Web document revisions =
***

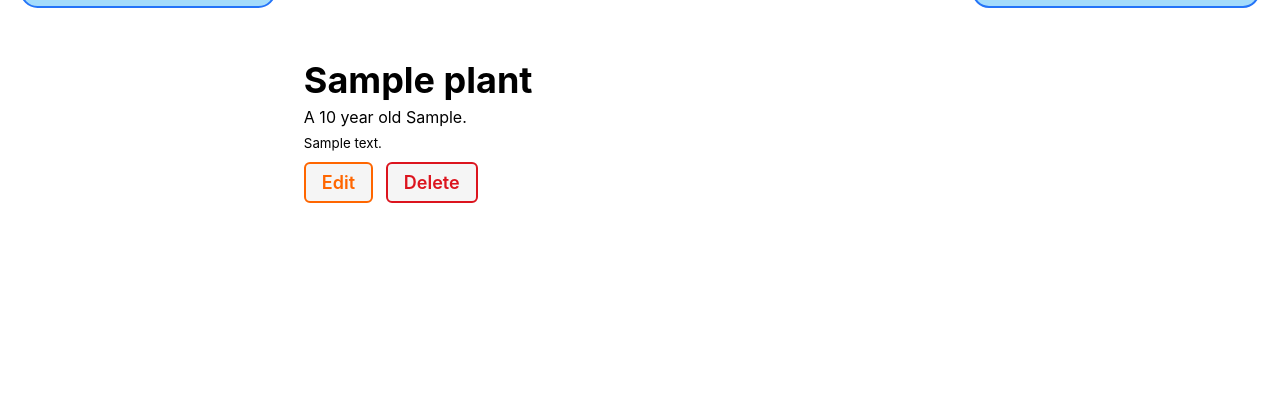
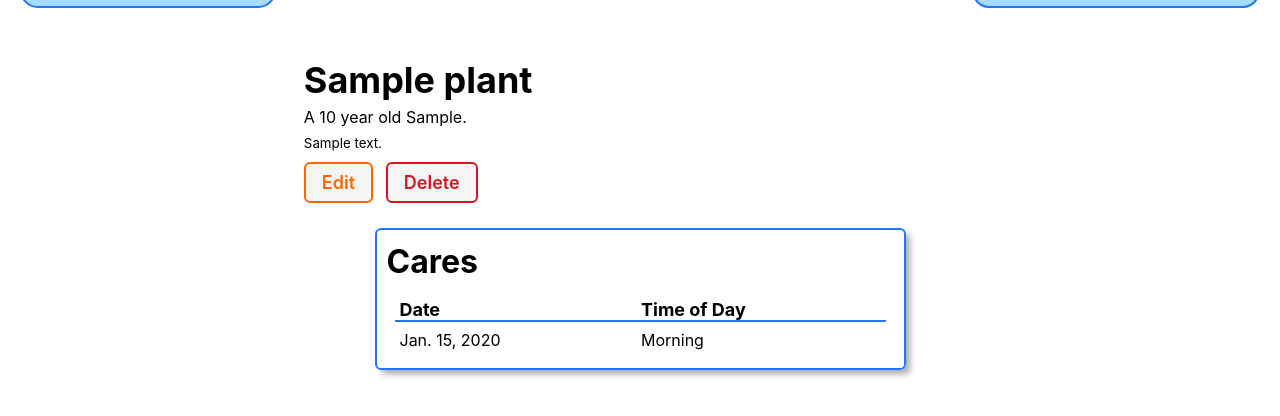
Before and after one commit to michellejtan/django-crud-app-lab, a Django app: page /plants/1/ in a window 1280 px wide. Shown: the part 47-463 px from the top of the page. Run offline with Django 5.2, Linux system fonts and the light colour scheme; tables that the repository leaves empty hold one stand-in row (values such as "Sample post").

Commit message:
wip: Update to displaying a Plant's care

```diff
--- a/main_app/templates/plants/detail.html
+++ b/main_app/templates/plants/detail.html
@@ -23,4 +23,42 @@
       </div>
 </div>
 </section>
+
+<div class="cares-supply-container">
+    <section class="cares">
+      <div class="subsection-title">
+        <h2>Cares</h2>
+        <img
+          src=""
+          alt=""
+        />
+        <img
+            src=""
+            alt=""
+        />
+        <img
+          src=""
+          alt=""
+        />
+      </div>
+      <table>
+        <thead>
+          <tr>
+            <th>Date</th>
+            <th>Time of Day</th>
+          </tr>
+        </thead>
+        <tbody>
+          {% for care in plant.care_set.all %}
+            <tr>
+              <td>{{care.date}}</td>
+              <td>{{care.get_time_of_day_display}}</td>
+            </tr>
+          {% endfor %}
+        </tbody>
+      </table>
+    </section>
+  </div>
+
+
 {% endblock %}
```
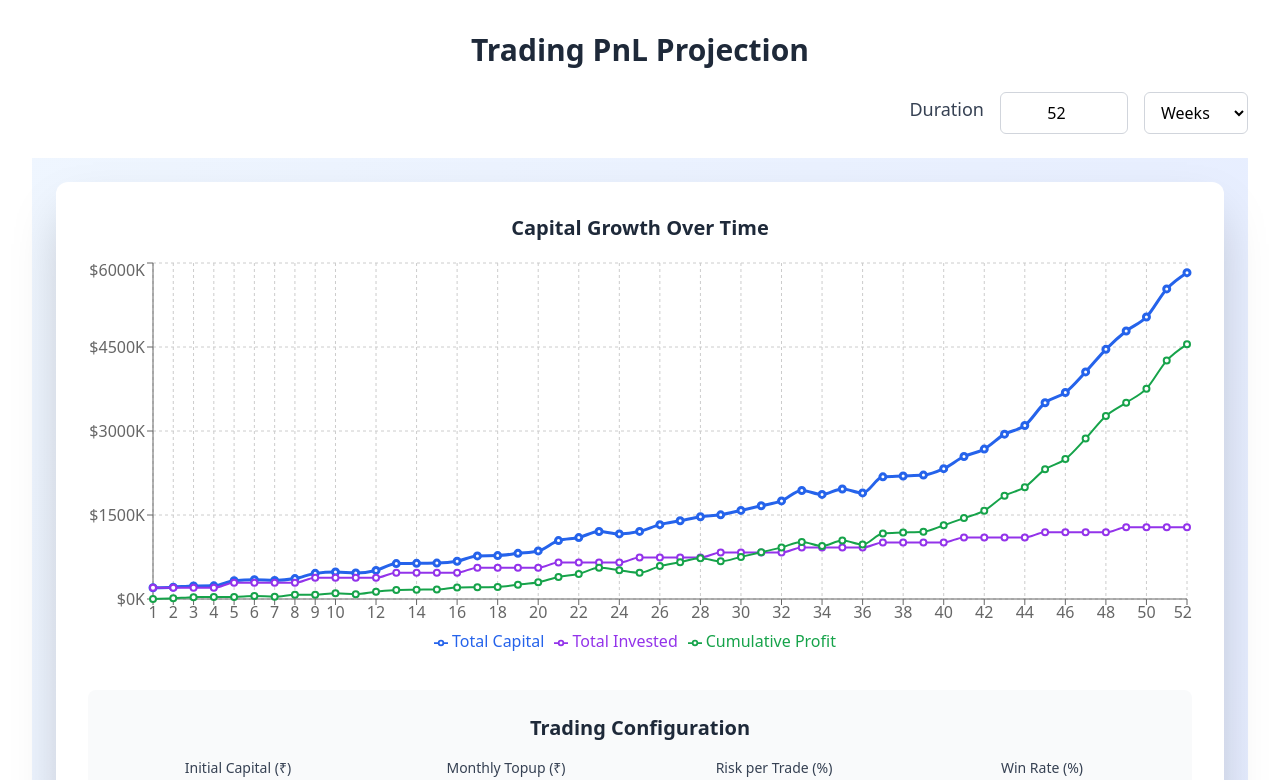
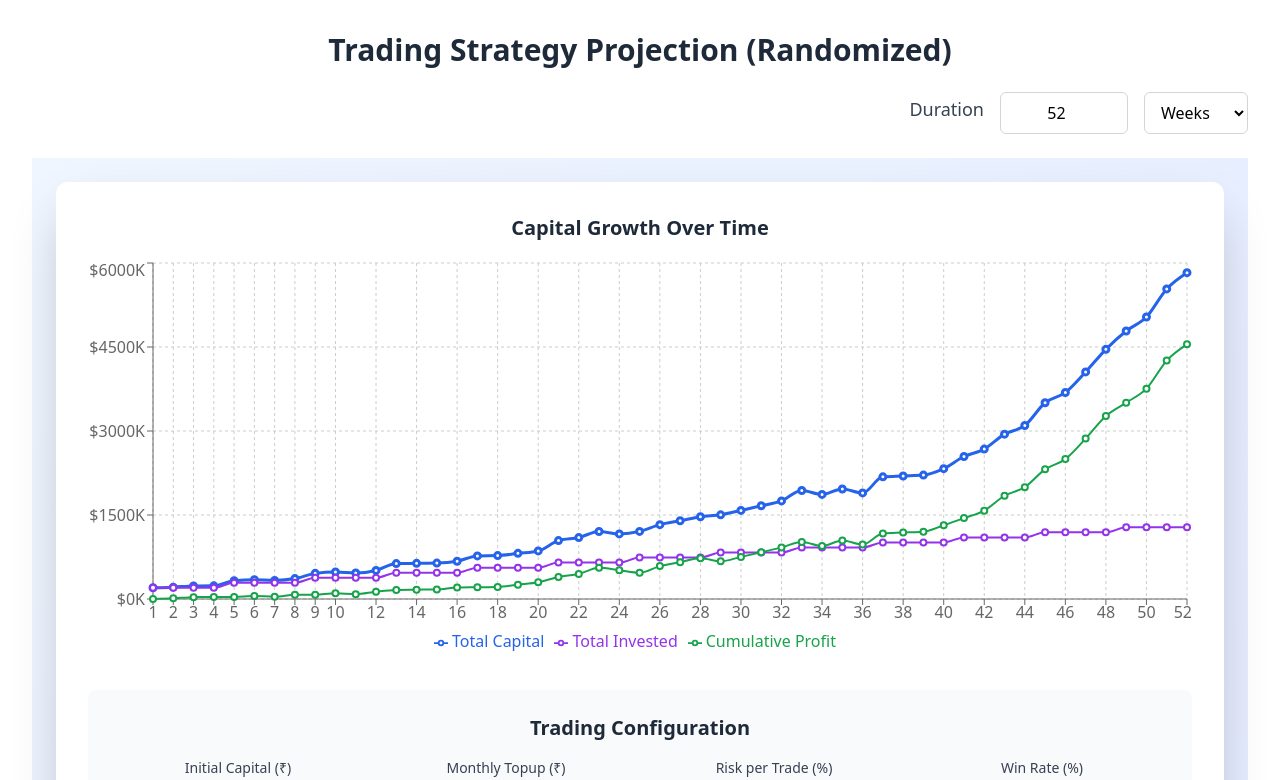
Before and after one commit to zuhailkhan/tradingCalc, a React (Vite) app: page / in a window 1280 px wide. Shown: the top 780 px of the page. Built offline with nearby package versions, Linux system fonts and the light colour scheme.

Commit message:
Update title in App component to 'Trading Strategy Projection (Randomized)'

```diff
--- a/src/App.tsx
+++ b/src/App.tsx
@@ -51,7 +51,7 @@ function App() {
   return (
     <>
       <h1 className="text-3xl font-bold text-gray-800 mb-6 text-center">
-        Trading PnL Projection
+        Trading Strategy Projection (Randomized)
       </h1>
       <div className="flex gap-4 justify-end items-center mb-6">
         <label
```
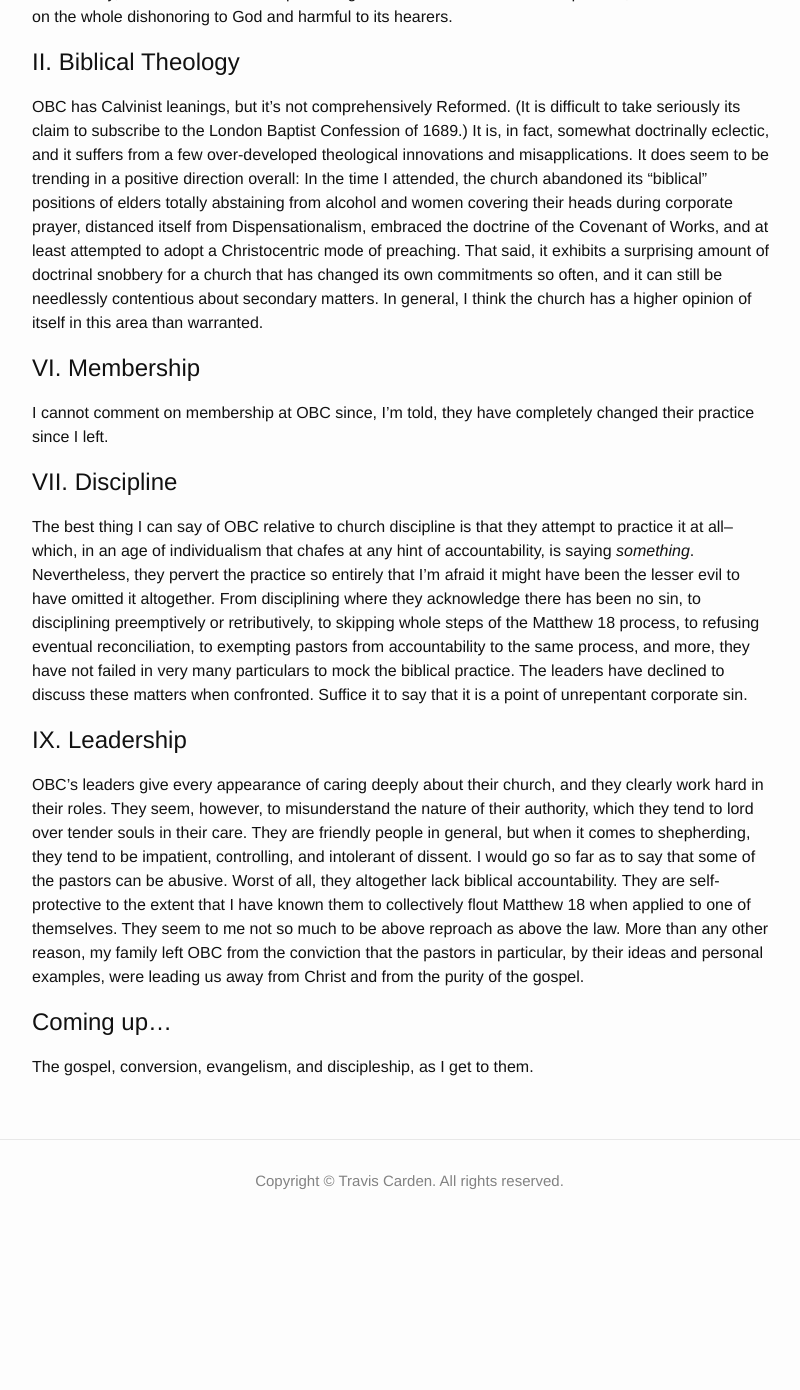
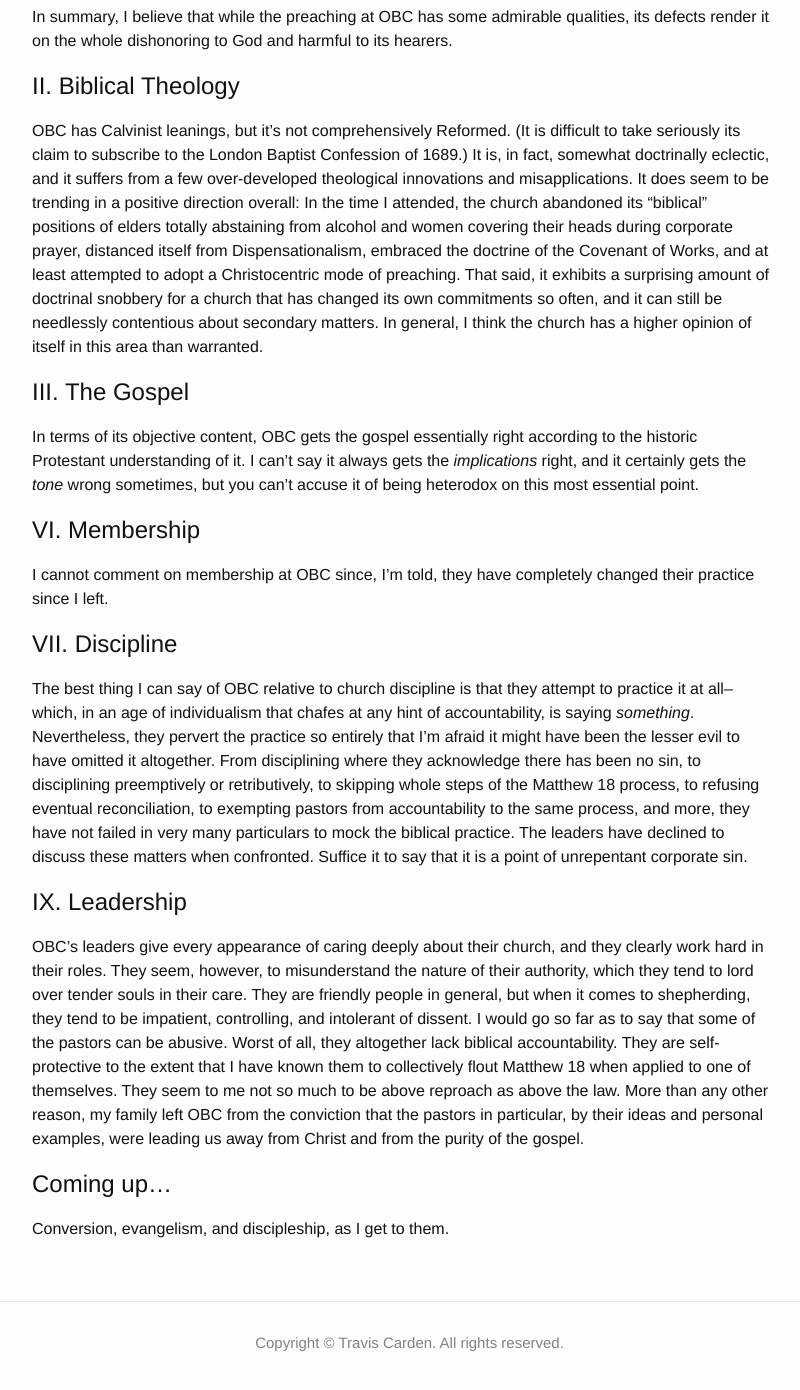
Before and after one commit to TravisCarden/traviscarden.github.io, a Jekyll site: the page built from review-of-omaha-bible-church.md, in a window 1280 px wide and 1400 px high, scrolled down 1116 px. Shown: the top 1390 px of the window, without its empty margins (238-1038 px from the left). Built offline with Jekyll 4.4.1, drawn with Linux system fonts in a browser that asks for light colours; before the commit the page ends 2354 px from its top, so only the background shows below that.

Commit message:
Added The Gospel section to Review of Omaha Bible Church.

```diff
--- a/review-of-omaha-bible-church.md
+++ b/review-of-omaha-bible-church.md
@@ -25,6 +25,10 @@ In summary, I believe that while the preaching at OBC has some admirable qualiti
 
 OBC has Calvinist leanings, but it's not comprehensively Reformed. (It is difficult to take seriously its claim to subscribe to the London Baptist Confession of 1689.) It is, in fact, somewhat doctrinally eclectic, and it suffers from a few over-developed theological innovations and misapplications. It does seem to be trending in a positive direction overall: In the time I attended, the church abandoned its "biblical" positions of elders totally abstaining from alcohol and women covering their heads during corporate prayer, distanced itself from Dispensationalism, embraced the doctrine of the Covenant of Works, and at least attempted to adopt a Christocentric mode of preaching. That said, it exhibits a surprising amount of doctrinal snobbery for a church that has changed its own commitments so often, and it can still be needlessly contentious about secondary matters. In general, I think the church has a higher opinion of itself in this area than warranted.
 
+# III. The Gospel
+
+In terms of its objective content, OBC gets the gospel essentially right according to the historic Protestant understanding of it. I can't say it always gets the _implications_ right, and it certainly gets the _tone_ wrong sometimes, but you can't accuse it of being heterodox on this most essential point.
+
 # VI. Membership
 
 I cannot comment on membership at OBC since, I'm told, they have completely changed their practice since I left.
```
Also changed, not shown: other parts of review-of-omaha-bible-church.md (+1 -1 lines).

***

AIM OF THE TASK = Look through the data above. Each line containing the word "Randomized" needs to be copied.

ANSWER TO THE PROBLEM =
Update title in App component to 'Trading Strategy Projection (Randomized)'
+        Trading Strategy Projection (Randomized)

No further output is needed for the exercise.